Blocks and clusters
Clusters are allocation units for data on various file systems (FAT, NTFS, etc.), where data mainly consists of files. Clusters are not directly affected by the physical or virtual geometry of the disk, i.e., a cluster can begin at a sector near the end of a given CH track, and end in a sector on the physically or logically next CH track.
Figure 1. Disk structures:
(B) Geometrical sector
(C) Track sector
Below a more detailed explanation is mentioned
- Mechanical components of a hard disk shown below.
- A typical consumer hard disk will usually have between one and five platters.
Arms: The head stack assembly holds the arms that hold the read/write heads. The stack is rotated by an actuator which is not displayed in the image, causing the arms to position the heads between the hub and the edge of the platter. To achieve great speed and accuracy, the arm and its movement mechanism need to be extremely light and fast. The arm on a typical hard-disk drive can move from hub to edge and back up to 50 times per second.
- The data is stored on the surface of a platter in areas called tracks and sectors. A sector is displayed in yellow and a track in blue.
Every platter contains many concentric circles – called tracks – that are used to store the data. This radically differs from a CD or DVD, where a single track of data is used, laid out as a spiral. A modern hard disk has tens of thousands of tracks on a platter. The tracks on a hard disk are divided up into smaller segments called sectors. Each sector usually holds 512 bytes of user data, plus as many as a few dozen additional bytes used for internal drive control and for error detection and correction.
The heads that access the platters are locked together on an assembly of head arms. This means that all the heads move in and out together, so each head is always physically located at the same track number. It is not possible to have one head at track 0 and another at track 1,000. Because of this arrangement, often the track location of the heads is not referred to as a track number but rather as a cylinder number. What you should take away from this is that they are essentially the same.
- This image below shows a cylinder. A cylinder is formed by the tracks that are physically located directly above each other.

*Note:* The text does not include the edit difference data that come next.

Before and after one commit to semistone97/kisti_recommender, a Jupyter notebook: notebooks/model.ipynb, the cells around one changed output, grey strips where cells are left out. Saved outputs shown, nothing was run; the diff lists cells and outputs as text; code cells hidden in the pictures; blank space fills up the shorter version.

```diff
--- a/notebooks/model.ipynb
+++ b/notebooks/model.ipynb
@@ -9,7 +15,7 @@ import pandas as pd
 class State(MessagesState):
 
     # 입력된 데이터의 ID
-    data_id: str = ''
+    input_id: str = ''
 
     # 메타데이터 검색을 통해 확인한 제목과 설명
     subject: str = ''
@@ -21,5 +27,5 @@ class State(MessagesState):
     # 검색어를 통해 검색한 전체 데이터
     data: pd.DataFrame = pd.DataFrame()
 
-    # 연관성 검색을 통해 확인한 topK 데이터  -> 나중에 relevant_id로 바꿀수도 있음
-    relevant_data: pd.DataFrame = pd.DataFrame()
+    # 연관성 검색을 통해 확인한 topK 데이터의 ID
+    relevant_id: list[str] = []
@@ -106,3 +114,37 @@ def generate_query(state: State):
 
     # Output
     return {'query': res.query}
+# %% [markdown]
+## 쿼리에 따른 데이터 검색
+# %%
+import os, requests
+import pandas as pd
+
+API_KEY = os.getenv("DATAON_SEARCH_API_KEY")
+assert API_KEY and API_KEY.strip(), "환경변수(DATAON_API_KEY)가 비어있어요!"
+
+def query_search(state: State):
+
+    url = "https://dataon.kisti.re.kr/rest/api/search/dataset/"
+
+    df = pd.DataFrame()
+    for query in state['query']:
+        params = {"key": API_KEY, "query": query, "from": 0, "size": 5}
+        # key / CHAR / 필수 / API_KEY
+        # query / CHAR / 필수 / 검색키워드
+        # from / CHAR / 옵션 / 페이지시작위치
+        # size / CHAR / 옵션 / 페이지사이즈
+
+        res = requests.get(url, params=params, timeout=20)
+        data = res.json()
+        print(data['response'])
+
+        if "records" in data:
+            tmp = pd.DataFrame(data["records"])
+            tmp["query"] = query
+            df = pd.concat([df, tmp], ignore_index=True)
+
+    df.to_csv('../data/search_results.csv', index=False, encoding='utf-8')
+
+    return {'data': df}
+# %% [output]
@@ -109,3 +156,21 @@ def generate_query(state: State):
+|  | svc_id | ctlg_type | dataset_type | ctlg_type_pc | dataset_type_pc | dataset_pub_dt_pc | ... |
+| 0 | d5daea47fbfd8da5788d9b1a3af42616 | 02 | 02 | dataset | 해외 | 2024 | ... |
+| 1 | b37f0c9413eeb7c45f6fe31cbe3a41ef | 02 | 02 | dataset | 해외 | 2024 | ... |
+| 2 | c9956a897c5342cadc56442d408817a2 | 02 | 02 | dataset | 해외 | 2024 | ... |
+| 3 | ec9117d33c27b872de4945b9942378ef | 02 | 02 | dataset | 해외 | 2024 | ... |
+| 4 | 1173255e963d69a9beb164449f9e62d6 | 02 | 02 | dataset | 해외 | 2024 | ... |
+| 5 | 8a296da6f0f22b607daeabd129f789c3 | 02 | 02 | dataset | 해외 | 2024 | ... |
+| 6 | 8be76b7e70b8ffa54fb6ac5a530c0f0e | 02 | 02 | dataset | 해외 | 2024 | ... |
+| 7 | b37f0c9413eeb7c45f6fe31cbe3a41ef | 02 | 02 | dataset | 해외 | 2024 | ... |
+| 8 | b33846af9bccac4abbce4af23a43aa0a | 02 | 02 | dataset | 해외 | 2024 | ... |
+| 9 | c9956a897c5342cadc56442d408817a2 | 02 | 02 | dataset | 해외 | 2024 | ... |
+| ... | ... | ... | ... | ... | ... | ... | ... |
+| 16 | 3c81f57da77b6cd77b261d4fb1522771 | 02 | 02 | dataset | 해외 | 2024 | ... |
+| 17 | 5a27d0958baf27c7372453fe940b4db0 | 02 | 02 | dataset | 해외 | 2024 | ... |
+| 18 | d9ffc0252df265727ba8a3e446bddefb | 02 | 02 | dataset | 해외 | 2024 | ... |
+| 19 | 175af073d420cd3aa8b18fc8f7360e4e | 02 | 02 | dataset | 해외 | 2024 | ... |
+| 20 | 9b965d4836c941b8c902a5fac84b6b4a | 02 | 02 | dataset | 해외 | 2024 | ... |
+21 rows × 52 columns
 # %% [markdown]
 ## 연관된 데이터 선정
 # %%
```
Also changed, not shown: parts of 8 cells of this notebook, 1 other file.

In the past, hard disks used to work pretty much exactly as described above. Modern hard disks use methods such as zoned bit recording to improve performance, but these details are only known by the disk controller.